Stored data
<<<<

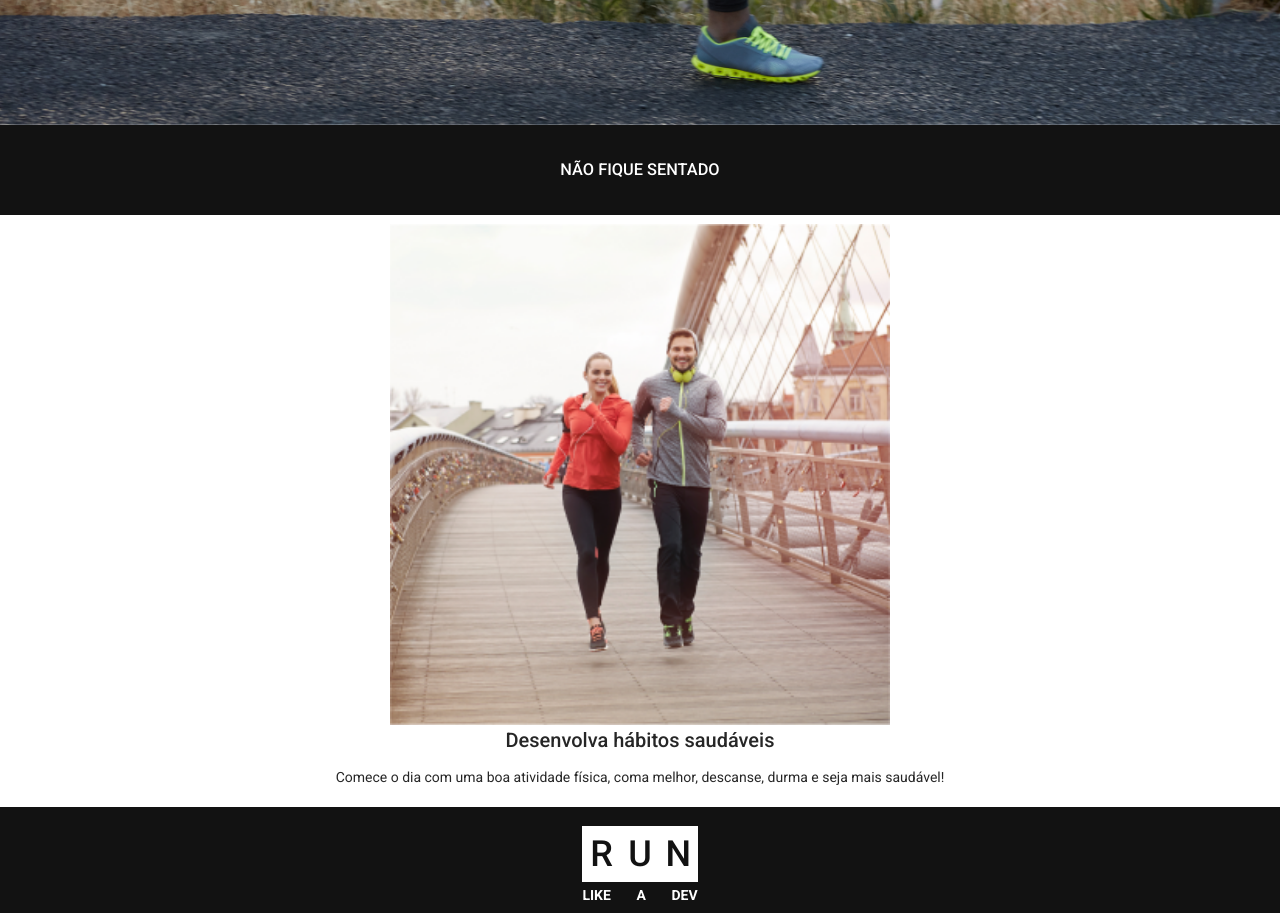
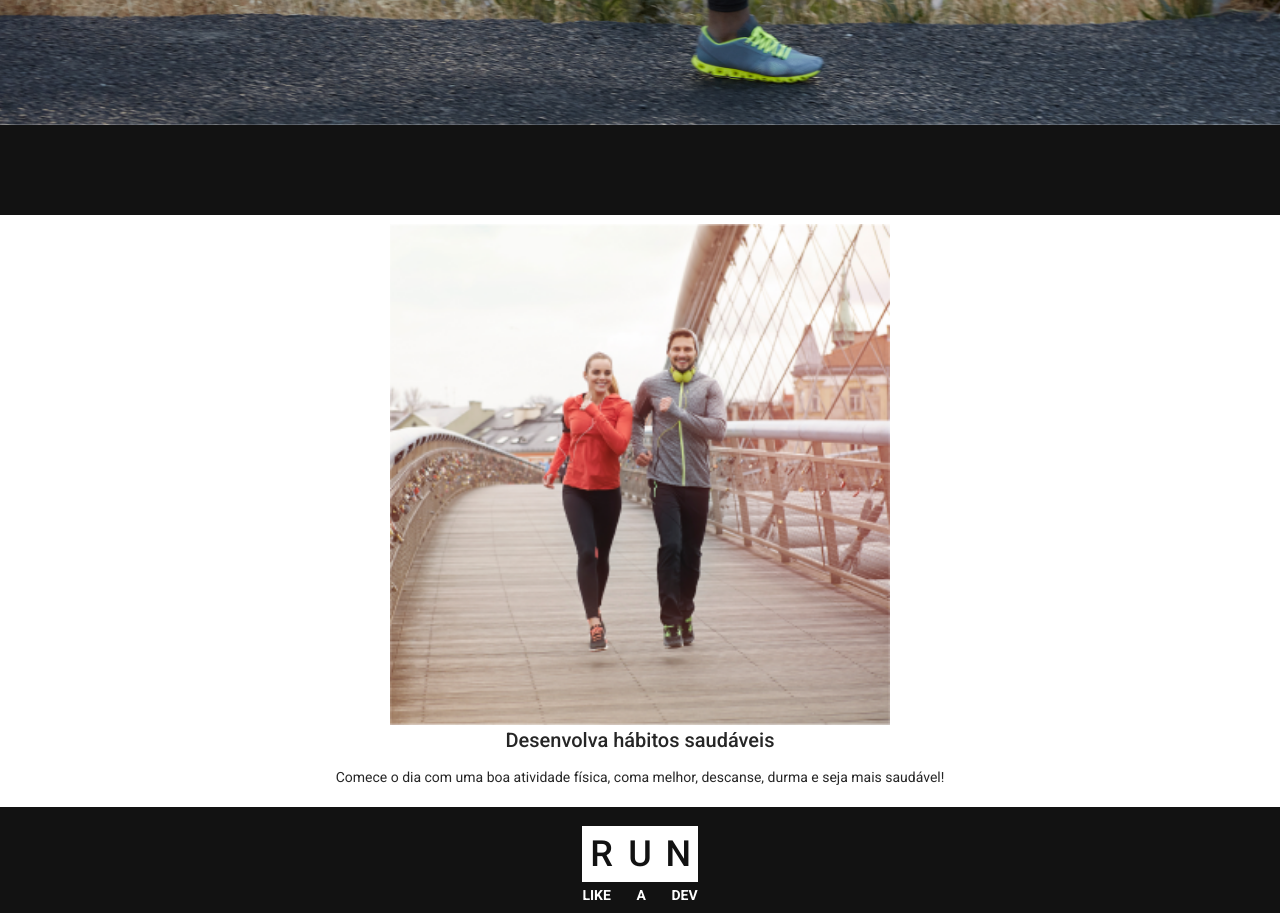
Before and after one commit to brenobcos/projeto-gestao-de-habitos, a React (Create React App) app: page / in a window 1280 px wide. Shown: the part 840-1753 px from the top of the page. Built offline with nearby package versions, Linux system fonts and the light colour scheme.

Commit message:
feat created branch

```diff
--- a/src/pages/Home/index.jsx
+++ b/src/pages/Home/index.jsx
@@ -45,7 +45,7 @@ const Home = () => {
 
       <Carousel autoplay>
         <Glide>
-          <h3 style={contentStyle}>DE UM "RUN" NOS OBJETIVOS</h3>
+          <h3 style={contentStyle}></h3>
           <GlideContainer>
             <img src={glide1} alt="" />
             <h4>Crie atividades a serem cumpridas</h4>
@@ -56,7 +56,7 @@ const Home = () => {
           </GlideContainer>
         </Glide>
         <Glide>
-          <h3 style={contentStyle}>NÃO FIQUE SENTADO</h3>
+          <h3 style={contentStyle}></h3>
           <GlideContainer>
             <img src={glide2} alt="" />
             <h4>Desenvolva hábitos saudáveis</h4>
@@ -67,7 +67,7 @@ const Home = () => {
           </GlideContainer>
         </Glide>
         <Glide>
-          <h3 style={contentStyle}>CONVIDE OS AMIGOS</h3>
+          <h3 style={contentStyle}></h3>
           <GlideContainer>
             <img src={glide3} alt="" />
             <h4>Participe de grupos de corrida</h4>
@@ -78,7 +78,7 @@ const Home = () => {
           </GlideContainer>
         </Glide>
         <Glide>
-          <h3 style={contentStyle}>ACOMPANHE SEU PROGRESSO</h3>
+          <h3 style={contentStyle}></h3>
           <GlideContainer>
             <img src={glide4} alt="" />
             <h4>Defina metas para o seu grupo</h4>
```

>>>>

Please reproduce each entry exactly as given and omit the pictures.

*Exercise output*.
Before and after one commit to brenobcos/projeto-gestao-de-habitos, a React (Create React App) app: page / in a window 1280 px wide. Shown: the part 840-1753 px from the top of the page. Built offline with nearby package versions, Linux system fonts and the light colour scheme.

Commit message:
feat created branch

```diff
--- a/src/pages/Home/index.jsx
+++ b/src/pages/Home/index.jsx
@@ -45,7 +45,7 @@ const Home = () => {
 
       <Carousel autoplay>
         <Glide>
-          <h3 style={contentStyle}>DE UM "RUN" NOS OBJETIVOS</h3>
+          <h3 style={contentStyle}></h3>
           <GlideContainer>
             <img src={glide1} alt="" />
             <h4>Crie atividades a serem cumpridas</h4>
@@ -56,7 +56,7 @@ const Home = () => {
           </GlideContainer>
         </Glide>
         <Glide>
-          <h3 style={contentStyle}>NÃO FIQUE SENTADO</h3>
+          <h3 style={contentStyle}></h3>
           <GlideContainer>
             <img src={glide2} alt="" />
             <h4>Desenvolva hábitos saudáveis</h4>
@@ -67,7 +67,7 @@ const Home = () => {
           </GlideContainer>
         </Glide>
         <Glide>
-          <h3 style={contentStyle}>CONVIDE OS AMIGOS</h3>
+          <h3 style={contentStyle}></h3>
           <GlideContainer>
             <img src={glide3} alt="" />
             <h4>Participe de grupos de corrida</h4>
@@ -78,7 +78,7 @@ const Home = () => {
           </GlideContainer>
         </Glide>
         <Glide>
-          <h3 style={contentStyle}>ACOMPANHE SEU PROGRESSO</h3>
+          <h3 style={contentStyle}></h3>
           <GlideContainer>
             <img src={glide4} alt="" />
             <h4>Defina metas para o seu grupo</h4>
```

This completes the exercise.